:: Exercise prompt ::
Return each line of the records below in which the string "border" turns up.
Study material START
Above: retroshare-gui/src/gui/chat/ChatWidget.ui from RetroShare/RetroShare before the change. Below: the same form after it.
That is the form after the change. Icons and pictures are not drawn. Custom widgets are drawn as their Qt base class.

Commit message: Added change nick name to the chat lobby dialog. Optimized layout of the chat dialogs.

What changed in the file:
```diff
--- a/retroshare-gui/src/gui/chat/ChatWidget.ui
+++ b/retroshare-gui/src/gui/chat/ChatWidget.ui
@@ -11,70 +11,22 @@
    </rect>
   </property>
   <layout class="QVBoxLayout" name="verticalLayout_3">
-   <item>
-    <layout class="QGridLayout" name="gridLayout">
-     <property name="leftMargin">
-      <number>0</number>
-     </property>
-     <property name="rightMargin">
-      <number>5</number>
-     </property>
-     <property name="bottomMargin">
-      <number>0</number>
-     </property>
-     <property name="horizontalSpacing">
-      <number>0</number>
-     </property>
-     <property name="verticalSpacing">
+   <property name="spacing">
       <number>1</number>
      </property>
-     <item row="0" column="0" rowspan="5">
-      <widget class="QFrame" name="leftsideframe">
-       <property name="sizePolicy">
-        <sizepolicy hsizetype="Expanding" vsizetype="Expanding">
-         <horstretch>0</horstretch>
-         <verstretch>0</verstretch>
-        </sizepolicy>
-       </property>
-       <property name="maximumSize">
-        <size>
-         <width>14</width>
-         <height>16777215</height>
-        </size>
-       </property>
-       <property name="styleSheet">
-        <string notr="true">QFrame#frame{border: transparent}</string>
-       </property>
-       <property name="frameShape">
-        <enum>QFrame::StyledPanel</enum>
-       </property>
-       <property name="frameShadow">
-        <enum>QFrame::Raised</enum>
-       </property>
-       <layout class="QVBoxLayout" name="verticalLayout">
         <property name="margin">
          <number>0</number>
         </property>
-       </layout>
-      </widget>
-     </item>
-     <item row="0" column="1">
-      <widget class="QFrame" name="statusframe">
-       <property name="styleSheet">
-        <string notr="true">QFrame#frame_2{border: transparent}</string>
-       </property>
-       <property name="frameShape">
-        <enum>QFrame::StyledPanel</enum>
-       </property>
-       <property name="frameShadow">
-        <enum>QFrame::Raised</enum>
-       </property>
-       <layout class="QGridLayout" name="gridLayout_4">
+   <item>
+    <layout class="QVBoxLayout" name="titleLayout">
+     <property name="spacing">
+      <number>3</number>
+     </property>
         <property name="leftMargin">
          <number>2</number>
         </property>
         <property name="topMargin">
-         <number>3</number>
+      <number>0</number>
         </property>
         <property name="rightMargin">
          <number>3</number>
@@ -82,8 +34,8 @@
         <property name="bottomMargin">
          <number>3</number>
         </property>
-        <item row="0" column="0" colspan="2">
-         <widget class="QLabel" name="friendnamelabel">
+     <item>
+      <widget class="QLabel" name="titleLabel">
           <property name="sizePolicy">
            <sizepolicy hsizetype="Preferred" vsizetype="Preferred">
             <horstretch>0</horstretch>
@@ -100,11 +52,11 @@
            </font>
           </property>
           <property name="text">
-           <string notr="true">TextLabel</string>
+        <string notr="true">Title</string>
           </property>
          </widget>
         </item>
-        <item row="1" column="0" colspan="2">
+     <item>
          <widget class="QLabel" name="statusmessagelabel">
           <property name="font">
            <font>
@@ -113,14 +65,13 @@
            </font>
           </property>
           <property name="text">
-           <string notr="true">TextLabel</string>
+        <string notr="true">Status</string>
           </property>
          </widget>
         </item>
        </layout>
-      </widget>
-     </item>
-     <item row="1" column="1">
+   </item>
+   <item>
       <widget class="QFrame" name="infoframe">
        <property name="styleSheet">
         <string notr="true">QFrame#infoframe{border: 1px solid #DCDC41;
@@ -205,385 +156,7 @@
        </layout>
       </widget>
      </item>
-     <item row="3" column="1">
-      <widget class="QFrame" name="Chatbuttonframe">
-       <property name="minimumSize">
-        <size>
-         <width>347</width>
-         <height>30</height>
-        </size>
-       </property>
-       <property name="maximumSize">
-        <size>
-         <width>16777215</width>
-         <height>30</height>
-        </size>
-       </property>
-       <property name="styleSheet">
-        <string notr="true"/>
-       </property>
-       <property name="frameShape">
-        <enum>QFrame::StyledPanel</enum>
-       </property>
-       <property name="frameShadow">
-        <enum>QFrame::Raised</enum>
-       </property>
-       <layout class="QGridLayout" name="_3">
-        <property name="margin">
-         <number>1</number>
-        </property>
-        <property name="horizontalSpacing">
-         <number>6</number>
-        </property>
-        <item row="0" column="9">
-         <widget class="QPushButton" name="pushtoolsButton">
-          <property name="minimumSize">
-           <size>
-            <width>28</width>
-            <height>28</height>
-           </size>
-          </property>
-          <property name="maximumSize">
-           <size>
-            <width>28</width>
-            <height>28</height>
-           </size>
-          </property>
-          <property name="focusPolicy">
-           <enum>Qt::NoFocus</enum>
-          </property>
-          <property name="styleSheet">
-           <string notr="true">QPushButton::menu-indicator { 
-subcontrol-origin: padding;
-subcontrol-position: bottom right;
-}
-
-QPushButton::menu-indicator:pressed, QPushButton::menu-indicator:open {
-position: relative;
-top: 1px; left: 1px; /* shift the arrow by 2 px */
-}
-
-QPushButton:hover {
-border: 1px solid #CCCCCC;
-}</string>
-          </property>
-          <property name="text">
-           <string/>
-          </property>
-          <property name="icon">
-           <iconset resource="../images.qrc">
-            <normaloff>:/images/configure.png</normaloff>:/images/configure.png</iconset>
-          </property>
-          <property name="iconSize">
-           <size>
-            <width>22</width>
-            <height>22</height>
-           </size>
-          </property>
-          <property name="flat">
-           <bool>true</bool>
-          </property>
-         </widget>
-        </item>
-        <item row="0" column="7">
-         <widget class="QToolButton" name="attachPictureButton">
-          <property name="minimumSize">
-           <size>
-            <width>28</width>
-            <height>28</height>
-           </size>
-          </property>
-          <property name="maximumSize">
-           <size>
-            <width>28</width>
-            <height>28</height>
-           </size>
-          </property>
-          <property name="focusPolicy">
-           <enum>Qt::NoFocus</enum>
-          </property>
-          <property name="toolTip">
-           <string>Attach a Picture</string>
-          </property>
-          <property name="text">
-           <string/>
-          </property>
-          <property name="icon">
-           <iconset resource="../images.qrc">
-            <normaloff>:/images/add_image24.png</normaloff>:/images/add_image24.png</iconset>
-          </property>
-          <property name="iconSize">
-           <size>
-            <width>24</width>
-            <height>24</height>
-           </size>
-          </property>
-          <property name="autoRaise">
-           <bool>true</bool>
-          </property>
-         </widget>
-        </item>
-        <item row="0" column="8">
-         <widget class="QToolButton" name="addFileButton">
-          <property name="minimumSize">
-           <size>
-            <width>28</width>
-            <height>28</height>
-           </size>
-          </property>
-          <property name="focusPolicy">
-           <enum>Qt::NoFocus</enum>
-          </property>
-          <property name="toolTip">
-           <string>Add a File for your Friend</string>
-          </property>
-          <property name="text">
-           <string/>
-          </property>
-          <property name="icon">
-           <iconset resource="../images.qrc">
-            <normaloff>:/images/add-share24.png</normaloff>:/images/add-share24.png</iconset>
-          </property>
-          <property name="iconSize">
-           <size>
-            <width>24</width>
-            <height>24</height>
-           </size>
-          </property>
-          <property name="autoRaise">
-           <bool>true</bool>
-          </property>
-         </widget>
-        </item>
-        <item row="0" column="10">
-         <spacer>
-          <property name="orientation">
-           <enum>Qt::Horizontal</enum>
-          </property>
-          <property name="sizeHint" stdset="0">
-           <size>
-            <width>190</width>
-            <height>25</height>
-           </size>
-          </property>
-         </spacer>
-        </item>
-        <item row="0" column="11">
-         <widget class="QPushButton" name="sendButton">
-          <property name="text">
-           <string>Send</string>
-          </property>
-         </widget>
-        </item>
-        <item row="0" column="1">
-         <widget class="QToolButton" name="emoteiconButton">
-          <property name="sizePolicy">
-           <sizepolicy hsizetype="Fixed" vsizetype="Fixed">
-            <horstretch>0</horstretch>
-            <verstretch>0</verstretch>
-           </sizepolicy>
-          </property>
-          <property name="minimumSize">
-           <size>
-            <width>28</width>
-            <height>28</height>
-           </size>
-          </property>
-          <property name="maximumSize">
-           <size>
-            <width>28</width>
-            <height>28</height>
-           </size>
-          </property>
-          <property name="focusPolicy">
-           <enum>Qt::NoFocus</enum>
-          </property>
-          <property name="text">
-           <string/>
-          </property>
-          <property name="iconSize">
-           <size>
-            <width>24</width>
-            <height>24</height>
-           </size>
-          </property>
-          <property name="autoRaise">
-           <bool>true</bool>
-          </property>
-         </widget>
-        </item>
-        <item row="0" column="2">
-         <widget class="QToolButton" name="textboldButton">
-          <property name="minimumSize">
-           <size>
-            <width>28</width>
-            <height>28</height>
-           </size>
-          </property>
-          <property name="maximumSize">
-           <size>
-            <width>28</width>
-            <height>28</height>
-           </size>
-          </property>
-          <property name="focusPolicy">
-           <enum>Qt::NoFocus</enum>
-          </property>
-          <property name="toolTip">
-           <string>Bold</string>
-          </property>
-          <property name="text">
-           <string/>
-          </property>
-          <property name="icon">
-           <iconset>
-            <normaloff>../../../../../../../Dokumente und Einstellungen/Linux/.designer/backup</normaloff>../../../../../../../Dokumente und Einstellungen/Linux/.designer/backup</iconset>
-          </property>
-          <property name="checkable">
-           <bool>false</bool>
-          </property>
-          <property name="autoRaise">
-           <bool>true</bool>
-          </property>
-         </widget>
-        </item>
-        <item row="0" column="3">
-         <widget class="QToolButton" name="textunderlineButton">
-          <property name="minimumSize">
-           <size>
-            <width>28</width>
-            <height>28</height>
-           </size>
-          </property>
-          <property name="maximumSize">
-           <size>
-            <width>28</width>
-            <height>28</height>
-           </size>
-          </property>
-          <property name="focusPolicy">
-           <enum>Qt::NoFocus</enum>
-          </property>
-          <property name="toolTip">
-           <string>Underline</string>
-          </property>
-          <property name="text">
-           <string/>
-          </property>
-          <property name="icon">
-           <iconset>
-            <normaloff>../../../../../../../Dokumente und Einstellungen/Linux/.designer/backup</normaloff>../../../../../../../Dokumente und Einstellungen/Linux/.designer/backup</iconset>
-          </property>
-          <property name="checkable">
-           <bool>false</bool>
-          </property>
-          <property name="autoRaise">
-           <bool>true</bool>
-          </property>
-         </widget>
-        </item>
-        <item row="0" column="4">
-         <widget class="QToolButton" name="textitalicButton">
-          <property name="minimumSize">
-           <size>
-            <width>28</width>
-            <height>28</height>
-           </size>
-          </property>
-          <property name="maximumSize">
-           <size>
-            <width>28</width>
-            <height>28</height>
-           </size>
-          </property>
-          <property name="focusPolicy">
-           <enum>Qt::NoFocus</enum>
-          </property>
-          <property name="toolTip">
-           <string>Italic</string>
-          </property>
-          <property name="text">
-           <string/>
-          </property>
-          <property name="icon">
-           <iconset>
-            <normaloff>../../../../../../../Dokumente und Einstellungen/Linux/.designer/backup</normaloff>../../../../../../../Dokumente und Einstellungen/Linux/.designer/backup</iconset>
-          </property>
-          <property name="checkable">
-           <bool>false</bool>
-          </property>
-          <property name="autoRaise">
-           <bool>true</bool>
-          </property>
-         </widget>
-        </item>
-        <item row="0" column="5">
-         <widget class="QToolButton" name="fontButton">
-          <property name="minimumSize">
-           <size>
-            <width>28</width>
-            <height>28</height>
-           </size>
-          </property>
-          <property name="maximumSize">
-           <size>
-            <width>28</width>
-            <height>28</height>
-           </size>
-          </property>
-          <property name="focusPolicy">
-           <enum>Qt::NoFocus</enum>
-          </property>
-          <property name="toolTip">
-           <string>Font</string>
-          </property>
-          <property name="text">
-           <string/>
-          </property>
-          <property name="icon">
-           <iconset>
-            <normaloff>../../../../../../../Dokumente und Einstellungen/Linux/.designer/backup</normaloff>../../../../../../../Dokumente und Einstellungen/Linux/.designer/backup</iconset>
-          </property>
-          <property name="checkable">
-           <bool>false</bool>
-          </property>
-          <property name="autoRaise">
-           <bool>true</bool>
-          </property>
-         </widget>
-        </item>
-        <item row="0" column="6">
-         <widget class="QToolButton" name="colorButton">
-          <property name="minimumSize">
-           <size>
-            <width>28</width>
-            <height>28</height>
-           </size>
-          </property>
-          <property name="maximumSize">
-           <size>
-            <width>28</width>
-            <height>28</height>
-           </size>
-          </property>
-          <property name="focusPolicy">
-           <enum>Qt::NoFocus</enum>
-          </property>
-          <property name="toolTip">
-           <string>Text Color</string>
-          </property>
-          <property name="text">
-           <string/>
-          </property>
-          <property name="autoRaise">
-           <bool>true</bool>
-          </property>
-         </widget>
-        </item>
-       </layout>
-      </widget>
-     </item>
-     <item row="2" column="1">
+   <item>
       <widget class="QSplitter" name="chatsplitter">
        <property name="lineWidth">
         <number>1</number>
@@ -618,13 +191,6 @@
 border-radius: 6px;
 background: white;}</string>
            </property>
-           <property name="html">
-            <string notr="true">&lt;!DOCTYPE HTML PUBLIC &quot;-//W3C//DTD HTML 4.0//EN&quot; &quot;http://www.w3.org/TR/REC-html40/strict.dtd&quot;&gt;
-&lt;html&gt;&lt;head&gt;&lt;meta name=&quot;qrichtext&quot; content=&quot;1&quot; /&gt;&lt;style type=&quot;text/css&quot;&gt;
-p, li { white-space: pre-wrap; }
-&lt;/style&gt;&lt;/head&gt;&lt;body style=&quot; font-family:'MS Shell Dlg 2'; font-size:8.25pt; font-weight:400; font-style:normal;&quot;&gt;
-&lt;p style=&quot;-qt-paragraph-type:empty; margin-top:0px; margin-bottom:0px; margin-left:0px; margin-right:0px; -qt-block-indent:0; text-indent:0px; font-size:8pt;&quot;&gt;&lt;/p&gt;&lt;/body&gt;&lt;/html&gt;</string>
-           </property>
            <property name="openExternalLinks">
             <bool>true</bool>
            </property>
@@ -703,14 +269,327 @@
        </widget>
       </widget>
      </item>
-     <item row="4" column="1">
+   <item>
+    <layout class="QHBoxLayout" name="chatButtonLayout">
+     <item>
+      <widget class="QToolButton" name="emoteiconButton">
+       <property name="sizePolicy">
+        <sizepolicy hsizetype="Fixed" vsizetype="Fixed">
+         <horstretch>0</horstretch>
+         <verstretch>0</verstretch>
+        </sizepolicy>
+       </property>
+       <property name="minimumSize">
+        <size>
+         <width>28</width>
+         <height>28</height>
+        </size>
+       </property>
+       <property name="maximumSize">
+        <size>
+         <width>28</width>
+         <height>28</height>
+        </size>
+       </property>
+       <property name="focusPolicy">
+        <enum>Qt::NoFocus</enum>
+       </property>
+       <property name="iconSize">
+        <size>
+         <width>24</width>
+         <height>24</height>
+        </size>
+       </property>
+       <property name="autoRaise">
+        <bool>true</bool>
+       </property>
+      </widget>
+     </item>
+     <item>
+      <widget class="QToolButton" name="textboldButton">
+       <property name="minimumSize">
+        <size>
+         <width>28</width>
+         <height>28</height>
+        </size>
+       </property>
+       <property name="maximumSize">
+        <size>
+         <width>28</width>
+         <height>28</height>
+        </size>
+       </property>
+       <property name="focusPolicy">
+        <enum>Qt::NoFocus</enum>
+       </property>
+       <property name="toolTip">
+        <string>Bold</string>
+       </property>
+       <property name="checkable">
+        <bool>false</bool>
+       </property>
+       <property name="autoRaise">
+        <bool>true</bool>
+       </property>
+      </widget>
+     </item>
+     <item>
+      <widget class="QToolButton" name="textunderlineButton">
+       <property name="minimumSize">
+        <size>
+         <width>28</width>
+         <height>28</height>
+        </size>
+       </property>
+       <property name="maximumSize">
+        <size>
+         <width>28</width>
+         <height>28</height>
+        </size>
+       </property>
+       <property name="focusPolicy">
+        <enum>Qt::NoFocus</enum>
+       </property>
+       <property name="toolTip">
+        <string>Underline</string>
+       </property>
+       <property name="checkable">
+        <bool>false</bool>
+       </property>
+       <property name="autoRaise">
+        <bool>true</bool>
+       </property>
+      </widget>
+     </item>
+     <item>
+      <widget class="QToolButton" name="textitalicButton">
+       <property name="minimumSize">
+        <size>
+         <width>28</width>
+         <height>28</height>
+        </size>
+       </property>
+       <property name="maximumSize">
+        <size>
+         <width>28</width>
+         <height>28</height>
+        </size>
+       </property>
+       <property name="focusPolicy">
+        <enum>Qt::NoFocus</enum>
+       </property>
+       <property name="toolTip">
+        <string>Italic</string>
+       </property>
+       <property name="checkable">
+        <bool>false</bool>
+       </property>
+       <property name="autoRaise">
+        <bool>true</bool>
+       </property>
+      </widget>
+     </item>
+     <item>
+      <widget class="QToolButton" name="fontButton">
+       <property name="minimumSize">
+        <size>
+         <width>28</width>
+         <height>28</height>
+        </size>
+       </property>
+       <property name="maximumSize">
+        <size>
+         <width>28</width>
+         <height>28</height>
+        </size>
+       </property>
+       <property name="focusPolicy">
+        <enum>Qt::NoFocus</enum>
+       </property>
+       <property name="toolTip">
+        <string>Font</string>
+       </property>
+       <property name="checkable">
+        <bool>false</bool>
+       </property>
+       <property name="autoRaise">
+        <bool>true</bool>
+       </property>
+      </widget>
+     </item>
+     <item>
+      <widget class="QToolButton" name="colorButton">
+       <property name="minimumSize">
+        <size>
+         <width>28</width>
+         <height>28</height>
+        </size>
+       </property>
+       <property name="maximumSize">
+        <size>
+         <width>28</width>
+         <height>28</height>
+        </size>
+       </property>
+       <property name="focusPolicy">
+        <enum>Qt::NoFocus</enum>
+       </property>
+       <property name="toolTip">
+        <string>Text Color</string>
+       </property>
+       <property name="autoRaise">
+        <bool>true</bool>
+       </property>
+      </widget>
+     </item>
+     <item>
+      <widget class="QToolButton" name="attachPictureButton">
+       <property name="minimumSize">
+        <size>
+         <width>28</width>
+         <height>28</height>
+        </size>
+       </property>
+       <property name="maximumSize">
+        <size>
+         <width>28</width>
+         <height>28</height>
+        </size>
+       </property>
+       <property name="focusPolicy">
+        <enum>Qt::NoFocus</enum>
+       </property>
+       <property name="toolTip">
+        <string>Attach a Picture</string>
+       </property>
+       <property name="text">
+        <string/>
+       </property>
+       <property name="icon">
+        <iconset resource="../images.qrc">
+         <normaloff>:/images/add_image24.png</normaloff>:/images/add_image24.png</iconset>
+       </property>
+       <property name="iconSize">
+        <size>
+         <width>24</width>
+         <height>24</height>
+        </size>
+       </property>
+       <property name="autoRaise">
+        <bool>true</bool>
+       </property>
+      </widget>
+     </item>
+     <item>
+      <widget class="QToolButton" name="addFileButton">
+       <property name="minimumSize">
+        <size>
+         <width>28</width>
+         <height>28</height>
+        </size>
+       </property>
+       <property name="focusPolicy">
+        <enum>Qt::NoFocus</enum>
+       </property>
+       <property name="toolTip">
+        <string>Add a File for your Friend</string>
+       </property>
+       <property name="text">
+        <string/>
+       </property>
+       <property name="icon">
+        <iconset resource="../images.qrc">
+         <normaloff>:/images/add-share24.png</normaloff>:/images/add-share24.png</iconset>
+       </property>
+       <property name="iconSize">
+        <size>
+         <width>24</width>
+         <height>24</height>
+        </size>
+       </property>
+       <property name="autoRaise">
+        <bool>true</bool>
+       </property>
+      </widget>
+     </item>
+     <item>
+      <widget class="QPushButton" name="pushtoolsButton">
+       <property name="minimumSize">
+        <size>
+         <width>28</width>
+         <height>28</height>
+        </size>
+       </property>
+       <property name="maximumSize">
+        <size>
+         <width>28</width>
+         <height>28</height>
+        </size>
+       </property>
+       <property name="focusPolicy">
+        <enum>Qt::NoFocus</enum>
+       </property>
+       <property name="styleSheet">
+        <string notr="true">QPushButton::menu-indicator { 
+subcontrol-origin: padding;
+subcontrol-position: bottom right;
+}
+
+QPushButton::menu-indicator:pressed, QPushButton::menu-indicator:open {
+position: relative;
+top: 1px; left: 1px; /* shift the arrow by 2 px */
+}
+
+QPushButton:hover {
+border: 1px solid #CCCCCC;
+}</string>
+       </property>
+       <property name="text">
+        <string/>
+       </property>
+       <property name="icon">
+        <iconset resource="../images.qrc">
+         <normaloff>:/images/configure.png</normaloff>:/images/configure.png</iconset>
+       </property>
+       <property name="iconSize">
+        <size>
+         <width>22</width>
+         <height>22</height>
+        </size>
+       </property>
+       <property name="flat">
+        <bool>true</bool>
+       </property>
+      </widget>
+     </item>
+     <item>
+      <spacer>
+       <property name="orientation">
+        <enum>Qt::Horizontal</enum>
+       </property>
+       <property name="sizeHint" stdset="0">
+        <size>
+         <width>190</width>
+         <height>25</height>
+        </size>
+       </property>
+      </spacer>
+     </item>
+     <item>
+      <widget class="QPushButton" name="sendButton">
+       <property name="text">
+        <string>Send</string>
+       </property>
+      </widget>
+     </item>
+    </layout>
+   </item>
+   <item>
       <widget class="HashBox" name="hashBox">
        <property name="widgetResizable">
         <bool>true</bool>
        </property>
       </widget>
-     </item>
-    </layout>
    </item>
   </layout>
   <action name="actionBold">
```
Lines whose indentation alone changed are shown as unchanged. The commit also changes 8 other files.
Study material END
:: The completed task ::
-        <string notr="true">QFrame#frame{border: transparent}</string>
-        <string notr="true">QFrame#frame_2{border: transparent}</string>
         <string notr="true">QFrame#infoframe{border: 1px solid #DCDC41;
-border: 1px solid #CCCCCC;
 border-radius: 6px;
+border: 1px solid #CCCCCC;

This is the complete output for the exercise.